Despite tasty-looking fundamentals, the shares of fluid power products distributor Flowtech Fluidpower (LSE: FLO) continue to mark time in a range around 125p to 150p, and I think that value is building up.
Highlights in today’s half-year report include revenue almost 25% higher than a year ago, underlying operating profit moving up 11% and a decline of just over 40% in the firm’s net debt figure on the balance sheet. The directors pushed up the interim dividend almost 5% in a sign of confidence in the outlook.
Earnings per share declined by almost 12%, but I don’t think that’s anything to worry about. Last year, a deferred tax credit flattered the earnings result and this year the share count is a little higher because of a £10m capital raising event in March. The company wanted the money to move forward with its acquisition programme and reports five completed during 2017 so far and 11 since first listing on the stock market in 2014.
The directors reckon they are “confident” of completing more acquisition deals in the second half of the year, which is encouraging because the firm has become a consolidator in the fragmented fluid power sector. I reckon such a strategy could lead to a critical mass of business that leads to an irresistible offering for Flowtech’s customers, based on an efficient and lower-cost distribution service.
Acquisitive growth in the UK, Ireland and continental Europe is running alongside good organic progress, and City analysts following the firm expect earnings to advance 36% this year and 12% during 2018. Meanwhile, at today’s 134p share price, the forward price-to-earnings (P/E) ratio for 2018 sits just below nine and the forward dividend yield at almost 4.6%. Those forward earnings should cover the payout around two-and-a-half times. Assuming that Europe’s economies are not about to fall off a cliff, I think these indicators represent good value.
Over at Servelec Group (LSE: SERV), yesterday’s interim results report sent the shares into a bit of a tail spin and at 240p, the price is around 16% lower than it was at the end of last week. The UK-based technology firm provides software, hardware and services to the UK healthcare, local government, nuclear, power, utilities, oil and gas sectors, but as you might have guessed, there’s a problem.
Positive long-term outlook
Chief executive Alan Stubbs tells us in the report that a deferment in customer demand in its technologies division, and in the power and infrastructure segment of its controls division, will likely affect short-term progress. But he assures us that the health and social care division, and the oil and gas segment of the controls division, are performing well and he is positive about the longer-term prospects of the company.

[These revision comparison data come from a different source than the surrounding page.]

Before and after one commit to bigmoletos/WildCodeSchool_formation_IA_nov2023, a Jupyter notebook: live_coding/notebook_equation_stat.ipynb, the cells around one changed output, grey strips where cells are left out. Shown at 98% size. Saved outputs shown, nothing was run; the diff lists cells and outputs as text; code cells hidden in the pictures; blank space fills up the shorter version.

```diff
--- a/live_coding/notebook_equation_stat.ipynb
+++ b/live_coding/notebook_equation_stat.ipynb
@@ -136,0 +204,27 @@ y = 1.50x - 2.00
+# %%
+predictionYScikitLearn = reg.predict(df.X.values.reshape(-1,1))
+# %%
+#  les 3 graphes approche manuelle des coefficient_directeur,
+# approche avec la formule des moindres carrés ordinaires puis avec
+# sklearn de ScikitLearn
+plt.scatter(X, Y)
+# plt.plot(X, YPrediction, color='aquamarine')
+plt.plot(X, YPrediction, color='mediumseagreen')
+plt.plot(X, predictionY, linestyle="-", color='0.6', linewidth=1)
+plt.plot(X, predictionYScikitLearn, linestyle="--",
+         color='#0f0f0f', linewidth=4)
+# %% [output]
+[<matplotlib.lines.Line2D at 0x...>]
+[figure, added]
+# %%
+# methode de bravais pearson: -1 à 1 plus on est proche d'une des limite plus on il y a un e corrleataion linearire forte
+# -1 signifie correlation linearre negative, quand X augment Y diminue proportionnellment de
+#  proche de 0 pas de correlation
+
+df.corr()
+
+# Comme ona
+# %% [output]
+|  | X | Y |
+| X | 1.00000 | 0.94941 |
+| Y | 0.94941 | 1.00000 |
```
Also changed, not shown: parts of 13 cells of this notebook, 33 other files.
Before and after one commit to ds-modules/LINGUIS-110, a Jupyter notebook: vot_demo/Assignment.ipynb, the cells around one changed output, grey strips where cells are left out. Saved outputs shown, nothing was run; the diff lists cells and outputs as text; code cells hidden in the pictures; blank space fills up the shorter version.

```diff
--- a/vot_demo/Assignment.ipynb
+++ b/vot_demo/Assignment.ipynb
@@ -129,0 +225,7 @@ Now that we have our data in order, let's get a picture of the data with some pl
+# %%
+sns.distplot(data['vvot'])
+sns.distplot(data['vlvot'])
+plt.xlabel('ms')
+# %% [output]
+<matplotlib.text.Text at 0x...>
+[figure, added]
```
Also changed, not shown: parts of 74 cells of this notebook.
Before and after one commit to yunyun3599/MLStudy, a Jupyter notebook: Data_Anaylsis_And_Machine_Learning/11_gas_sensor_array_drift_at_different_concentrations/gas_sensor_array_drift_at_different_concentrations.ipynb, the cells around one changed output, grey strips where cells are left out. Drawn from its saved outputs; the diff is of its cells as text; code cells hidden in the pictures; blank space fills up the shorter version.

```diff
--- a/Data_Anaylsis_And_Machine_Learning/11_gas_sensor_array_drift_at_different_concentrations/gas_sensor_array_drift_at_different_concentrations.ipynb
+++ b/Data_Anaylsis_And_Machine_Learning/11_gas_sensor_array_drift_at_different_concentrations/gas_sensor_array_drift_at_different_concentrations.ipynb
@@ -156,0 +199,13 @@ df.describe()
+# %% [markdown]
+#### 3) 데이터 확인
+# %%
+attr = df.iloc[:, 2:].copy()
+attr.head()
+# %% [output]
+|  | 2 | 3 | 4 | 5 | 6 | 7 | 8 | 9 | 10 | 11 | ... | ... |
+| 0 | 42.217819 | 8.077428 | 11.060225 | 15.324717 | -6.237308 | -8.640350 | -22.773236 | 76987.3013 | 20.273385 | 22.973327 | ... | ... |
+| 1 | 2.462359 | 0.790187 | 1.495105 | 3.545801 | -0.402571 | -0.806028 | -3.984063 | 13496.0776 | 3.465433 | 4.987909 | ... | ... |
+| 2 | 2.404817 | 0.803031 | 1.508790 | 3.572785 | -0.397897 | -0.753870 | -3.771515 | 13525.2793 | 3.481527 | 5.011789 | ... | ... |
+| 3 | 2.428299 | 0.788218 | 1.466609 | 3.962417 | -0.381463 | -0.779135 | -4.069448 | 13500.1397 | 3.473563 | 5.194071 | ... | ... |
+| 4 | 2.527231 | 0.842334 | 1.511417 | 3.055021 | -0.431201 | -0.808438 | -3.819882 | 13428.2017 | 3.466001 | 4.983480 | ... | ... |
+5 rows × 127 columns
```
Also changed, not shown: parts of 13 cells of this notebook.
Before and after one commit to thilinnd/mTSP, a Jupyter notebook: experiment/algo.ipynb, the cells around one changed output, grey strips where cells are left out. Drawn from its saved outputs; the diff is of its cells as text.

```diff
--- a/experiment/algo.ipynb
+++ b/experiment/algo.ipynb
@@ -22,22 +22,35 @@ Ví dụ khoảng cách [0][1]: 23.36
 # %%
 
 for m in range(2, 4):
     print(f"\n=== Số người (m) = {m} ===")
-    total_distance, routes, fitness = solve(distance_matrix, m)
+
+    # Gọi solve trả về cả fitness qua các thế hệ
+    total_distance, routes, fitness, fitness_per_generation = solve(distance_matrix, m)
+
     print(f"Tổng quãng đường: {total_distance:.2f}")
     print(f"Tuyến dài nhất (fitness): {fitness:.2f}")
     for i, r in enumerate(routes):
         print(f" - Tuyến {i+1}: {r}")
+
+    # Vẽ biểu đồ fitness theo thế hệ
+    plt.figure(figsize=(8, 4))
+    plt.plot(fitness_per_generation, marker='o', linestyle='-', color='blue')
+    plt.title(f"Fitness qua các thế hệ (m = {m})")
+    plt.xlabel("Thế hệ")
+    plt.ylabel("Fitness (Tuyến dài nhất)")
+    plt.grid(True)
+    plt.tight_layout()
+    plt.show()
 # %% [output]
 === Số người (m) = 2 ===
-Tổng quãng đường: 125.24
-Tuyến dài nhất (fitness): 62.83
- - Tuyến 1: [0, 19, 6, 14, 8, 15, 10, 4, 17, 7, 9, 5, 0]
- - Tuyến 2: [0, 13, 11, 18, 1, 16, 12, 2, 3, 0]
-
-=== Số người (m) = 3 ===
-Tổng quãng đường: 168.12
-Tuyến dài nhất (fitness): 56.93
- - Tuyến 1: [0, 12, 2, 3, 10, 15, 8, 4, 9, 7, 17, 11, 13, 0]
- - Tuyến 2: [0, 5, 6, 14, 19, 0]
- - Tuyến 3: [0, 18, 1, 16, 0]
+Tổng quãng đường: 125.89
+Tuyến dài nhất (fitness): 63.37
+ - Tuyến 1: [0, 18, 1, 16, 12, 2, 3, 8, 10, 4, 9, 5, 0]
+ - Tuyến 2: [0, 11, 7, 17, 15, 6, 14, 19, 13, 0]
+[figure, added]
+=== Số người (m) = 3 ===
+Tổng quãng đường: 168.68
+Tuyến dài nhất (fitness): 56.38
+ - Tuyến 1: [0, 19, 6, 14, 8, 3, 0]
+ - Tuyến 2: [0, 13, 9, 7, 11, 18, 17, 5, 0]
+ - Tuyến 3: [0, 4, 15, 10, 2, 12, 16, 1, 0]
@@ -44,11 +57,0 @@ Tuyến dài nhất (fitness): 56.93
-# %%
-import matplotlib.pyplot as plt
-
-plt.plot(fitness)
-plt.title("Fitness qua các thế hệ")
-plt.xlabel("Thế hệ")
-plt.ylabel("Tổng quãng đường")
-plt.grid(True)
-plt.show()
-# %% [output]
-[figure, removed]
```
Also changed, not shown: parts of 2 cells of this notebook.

Such short-term challenges in an otherwise decent long-term story can spell opportunity for us investors and the first-half numbers show us the firm’s potential when things are going well. Compared to a year ago, revenue lifted 11%, adjusted diluted earnings per share rose 45%, and the firm’s net debt figure declined by a healthy-looking 54%. The directors indicated their ongoing confidence in the bigger-picture outlook by pushing up the dividend by 21%. I think Servelec is interesting right now and one to keep a close eye on.